Exercise materials:
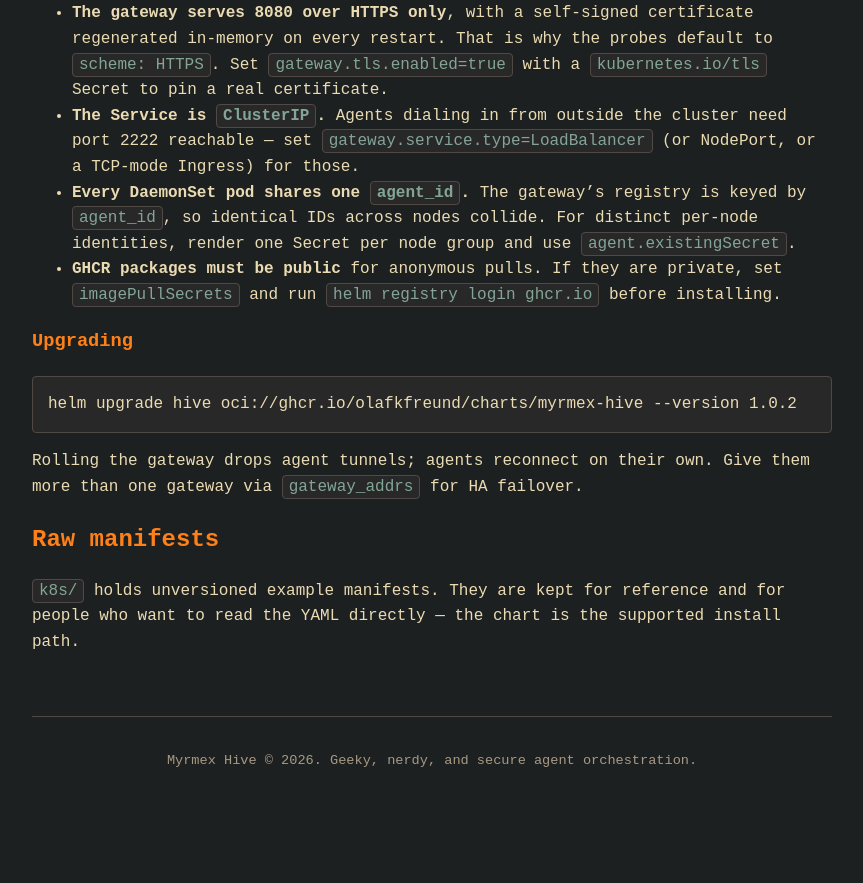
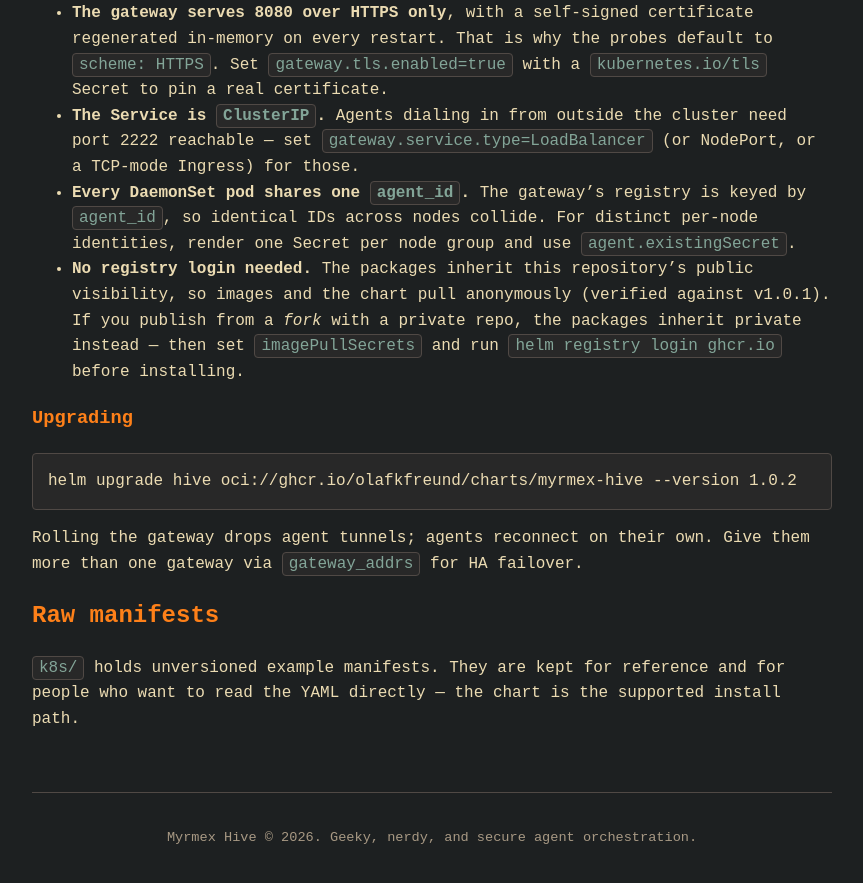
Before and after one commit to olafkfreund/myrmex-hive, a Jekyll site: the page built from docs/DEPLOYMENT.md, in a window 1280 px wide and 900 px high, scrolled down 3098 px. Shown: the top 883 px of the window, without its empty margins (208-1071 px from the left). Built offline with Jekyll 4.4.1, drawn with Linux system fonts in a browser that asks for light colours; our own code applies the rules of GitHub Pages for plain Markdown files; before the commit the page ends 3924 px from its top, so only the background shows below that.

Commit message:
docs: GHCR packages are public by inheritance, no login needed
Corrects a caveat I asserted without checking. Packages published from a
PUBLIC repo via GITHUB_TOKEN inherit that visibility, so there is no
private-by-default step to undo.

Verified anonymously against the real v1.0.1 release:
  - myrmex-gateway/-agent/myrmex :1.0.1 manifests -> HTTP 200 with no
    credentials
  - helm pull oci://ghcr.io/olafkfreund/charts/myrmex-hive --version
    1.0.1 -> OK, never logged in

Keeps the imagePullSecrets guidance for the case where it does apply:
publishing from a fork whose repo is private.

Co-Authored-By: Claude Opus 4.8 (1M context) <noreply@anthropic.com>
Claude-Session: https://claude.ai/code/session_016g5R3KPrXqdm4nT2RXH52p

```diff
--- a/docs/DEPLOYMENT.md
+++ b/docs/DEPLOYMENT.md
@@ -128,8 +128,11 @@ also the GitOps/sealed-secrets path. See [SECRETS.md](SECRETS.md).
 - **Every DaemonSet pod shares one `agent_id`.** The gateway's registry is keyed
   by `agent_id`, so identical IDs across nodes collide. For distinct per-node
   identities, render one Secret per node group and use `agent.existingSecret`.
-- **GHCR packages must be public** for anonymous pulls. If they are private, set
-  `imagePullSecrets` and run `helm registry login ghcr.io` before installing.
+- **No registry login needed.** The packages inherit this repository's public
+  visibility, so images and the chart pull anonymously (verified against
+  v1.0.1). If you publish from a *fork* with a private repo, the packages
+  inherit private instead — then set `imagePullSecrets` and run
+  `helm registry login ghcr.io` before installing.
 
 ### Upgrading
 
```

...

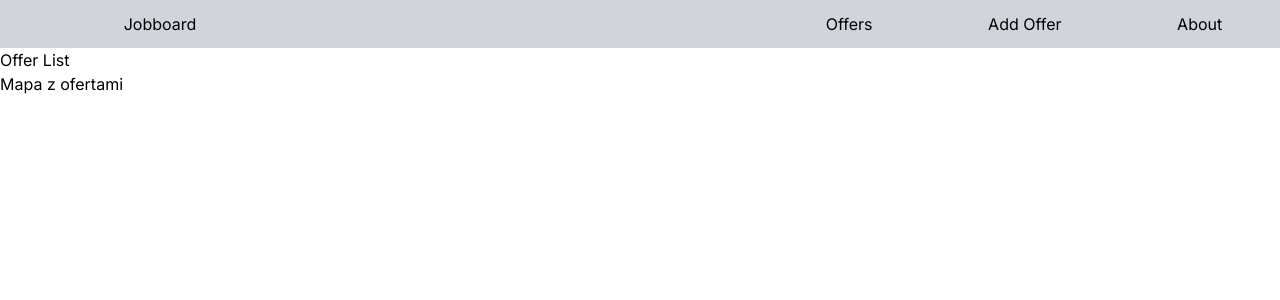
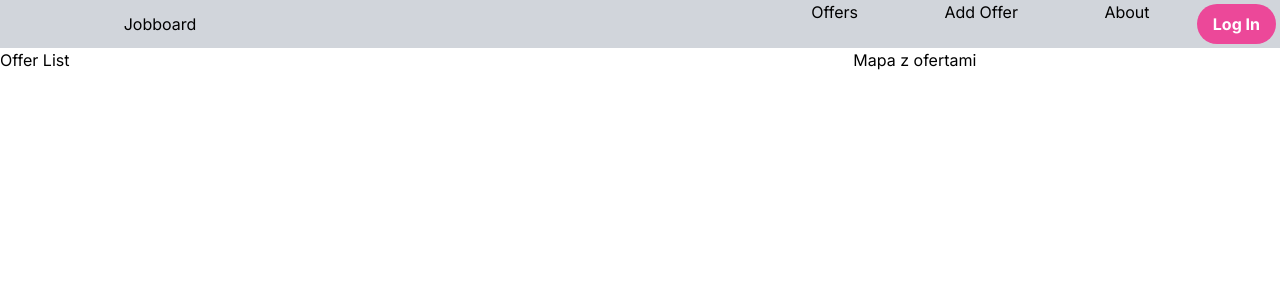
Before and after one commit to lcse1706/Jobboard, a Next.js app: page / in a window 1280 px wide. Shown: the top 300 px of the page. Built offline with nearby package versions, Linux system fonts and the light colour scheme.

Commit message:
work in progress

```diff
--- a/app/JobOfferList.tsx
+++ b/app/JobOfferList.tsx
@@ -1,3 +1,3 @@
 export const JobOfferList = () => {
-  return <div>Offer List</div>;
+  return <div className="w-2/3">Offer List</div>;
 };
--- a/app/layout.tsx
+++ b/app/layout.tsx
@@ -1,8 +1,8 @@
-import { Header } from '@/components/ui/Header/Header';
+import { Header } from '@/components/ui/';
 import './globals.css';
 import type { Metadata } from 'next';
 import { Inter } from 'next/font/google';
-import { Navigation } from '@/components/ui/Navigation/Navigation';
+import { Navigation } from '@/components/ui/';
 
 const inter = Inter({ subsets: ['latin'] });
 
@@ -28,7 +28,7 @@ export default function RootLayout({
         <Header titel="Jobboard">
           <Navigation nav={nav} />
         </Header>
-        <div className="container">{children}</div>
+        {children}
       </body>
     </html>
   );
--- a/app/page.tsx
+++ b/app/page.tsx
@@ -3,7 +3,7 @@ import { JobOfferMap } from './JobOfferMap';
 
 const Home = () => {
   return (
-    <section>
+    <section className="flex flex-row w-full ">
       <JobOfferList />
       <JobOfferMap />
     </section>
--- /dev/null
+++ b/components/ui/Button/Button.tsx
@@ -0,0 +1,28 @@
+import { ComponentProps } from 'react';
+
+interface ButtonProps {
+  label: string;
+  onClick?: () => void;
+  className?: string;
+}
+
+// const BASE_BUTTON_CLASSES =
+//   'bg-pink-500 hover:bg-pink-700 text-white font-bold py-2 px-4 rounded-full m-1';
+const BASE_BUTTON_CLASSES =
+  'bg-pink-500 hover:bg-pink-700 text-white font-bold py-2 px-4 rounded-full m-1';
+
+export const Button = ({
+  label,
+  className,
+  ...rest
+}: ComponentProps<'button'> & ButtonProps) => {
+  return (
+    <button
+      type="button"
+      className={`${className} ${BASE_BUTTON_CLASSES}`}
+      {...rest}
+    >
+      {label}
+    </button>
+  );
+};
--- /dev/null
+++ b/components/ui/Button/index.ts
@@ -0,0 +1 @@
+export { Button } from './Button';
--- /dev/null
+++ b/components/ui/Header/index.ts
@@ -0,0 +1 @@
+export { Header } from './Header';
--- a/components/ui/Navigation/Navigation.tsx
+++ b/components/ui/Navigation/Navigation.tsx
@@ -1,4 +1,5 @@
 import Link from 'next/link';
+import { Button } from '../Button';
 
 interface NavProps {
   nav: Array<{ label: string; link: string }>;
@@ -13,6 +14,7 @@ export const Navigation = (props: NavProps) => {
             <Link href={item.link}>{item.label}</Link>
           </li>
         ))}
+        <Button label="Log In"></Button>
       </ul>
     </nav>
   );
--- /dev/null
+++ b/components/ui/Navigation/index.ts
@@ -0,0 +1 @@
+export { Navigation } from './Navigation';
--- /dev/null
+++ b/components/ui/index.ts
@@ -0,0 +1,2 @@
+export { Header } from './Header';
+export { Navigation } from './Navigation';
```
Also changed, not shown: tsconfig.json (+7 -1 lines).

---

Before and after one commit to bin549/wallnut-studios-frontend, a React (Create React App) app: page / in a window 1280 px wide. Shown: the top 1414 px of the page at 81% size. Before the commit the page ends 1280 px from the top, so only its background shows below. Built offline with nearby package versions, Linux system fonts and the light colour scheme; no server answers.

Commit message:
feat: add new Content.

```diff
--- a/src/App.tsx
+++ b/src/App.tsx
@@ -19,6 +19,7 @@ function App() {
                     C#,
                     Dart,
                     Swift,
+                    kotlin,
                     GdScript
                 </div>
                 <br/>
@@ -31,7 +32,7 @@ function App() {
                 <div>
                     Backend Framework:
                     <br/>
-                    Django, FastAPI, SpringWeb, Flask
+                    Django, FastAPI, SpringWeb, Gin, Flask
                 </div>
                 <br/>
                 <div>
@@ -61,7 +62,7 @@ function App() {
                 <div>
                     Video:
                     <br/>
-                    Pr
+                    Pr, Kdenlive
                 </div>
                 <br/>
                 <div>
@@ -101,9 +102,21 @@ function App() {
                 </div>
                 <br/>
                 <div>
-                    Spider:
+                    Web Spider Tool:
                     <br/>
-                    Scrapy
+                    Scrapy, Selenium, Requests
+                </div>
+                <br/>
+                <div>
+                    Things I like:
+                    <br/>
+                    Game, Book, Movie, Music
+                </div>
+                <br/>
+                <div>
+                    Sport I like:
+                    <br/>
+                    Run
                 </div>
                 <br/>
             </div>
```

Exercise prompt: Which lines in the listing above hold the word "JobOfferMap"? Show each of them.

Answer to the exercise:
@@ -3,7 +3,7 @@ import { JobOfferMap } from './JobOfferMap';
       <JobOfferMap />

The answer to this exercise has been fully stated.